Trending News Today: Medicaid Begins to Offer Long-acting Contraception

Top news of the day from across the healthcare landscape.

The FDA has said that 12 hospitals have not been reporting patient deaths or injuries associated with medical devices as quickly as they should be. These injuries or deaths must be reported within 10 days of the incident to prevent additional injuries resulting from the device. These hospitals may not be the only offenders, since hospital staff are often unaware of regulations, or not trained to comply with device reporting requirements, according to California Healthline.

Some Medicaid programs are starting to offer mothers long-acting contraception, such as an intrauterine device or an implant, right after they give birth. This form of contraception is much more effective than other methods, but may be difficult to obtain for this population since it is expensive, and requires multiple trips to the physician, The New York Times reported. By offering this form of contraception in the hospital, it allows new mothers to prevent any unintended pregnancies without the extra steps.
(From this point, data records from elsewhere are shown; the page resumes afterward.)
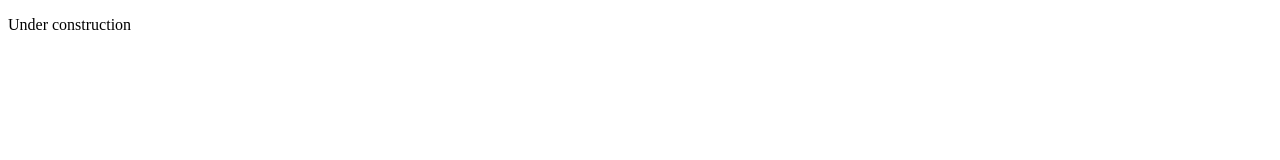
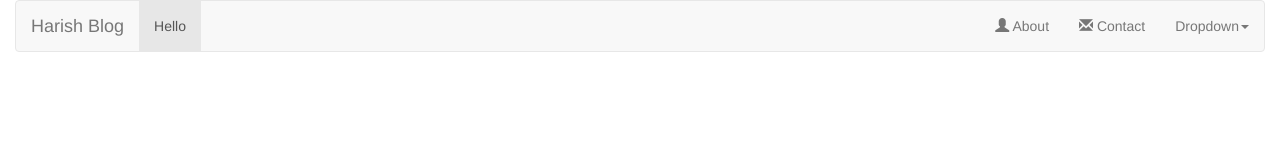
Before and after one commit to vharish85/vharish85.github.io, a plain HTML site: page index.html in a window 1280 px wide. Drawn offline with nearby package versions, Linux system fonts and the light colour scheme.

Commit message:
Create index.html

```diff
--- a/index.html
+++ b/index.html
@@ -4,8 +4,48 @@
 
 <head>
   <title> Harish's Blog </title>
+   <link href="https://maxcdn.bootstrapcdn.com/bootstrap/3.3.7/css/bootstrap.min.css" rel="stylesheet" type="text/css"/>
+
 </head>
 <body>
-  <p> Under construction </p>
+  <div class="container-fluid">
+	<div class="row">
+		<div class="col-md-12">
+			<nav class="navbar navbar-default" role="navigation">
+				<div class="navbar-header">
+
+					<button type="button" class="navbar-toggle" data-toggle="collapse" data-target="#bs-example-navbar-collapse-1">
+						 <span class="sr-only">Toggle navigation</span><span class="icon-bar"></span><span class="icon-bar"></span><span class="icon-bar"></span>
+					</button> <a class="navbar-brand" href="#">Harish Blog</a>
+				</div>
+
+				<div class="collapse navbar-collapse" id="bs-example-navbar-collapse-1">
+					<ul class="nav navbar-nav">
+						<li class="active">
+							<a href="#">Hello</a>
+						</li>
+
+
+					</ul>
+
+					<ul class="nav navbar-nav navbar-right">
+						<li><a href="./about.html"><span class="glyphicon glyphicon-user"></span>  About</a></li>
+                        <li><a href="./contact.html"><span class="glyphicon glyphicon-envelope"></span>  Contact</a></li>
+						<li class="dropdown">
+							 <a href="#" class="dropdown-toggle" data-toggle="dropdown">Dropdown<strong class="caret"></strong></a>
+							<ul class="dropdown-menu">
+								<li>
+									<a href="#">Action</a>
+								</li>
+							</ul>
+						</li>
+					</ul>
+				</div>
+
+			</nav>
+		</div>
+	</div>
+</div>
+<script src="https://maxcdn.bootstrapcdn.com/bootstrap/3.3.7/js/bootstrap.min.js"></script>
 </body>
 </html>
```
The FDA has rejected a Sanofi-Regeneron rheumatoid arthritis drug due to deficiencies discovered at a Sanofi facility in France. In response to the inspection results, Regeneron said that the facility only fills the syringes, and it has nothing to do with the safety or efficacy of the drug, according to The Wall Street Journal. Sanofi has also said that the companies have submitted a plan to fix the problems found during the inspection.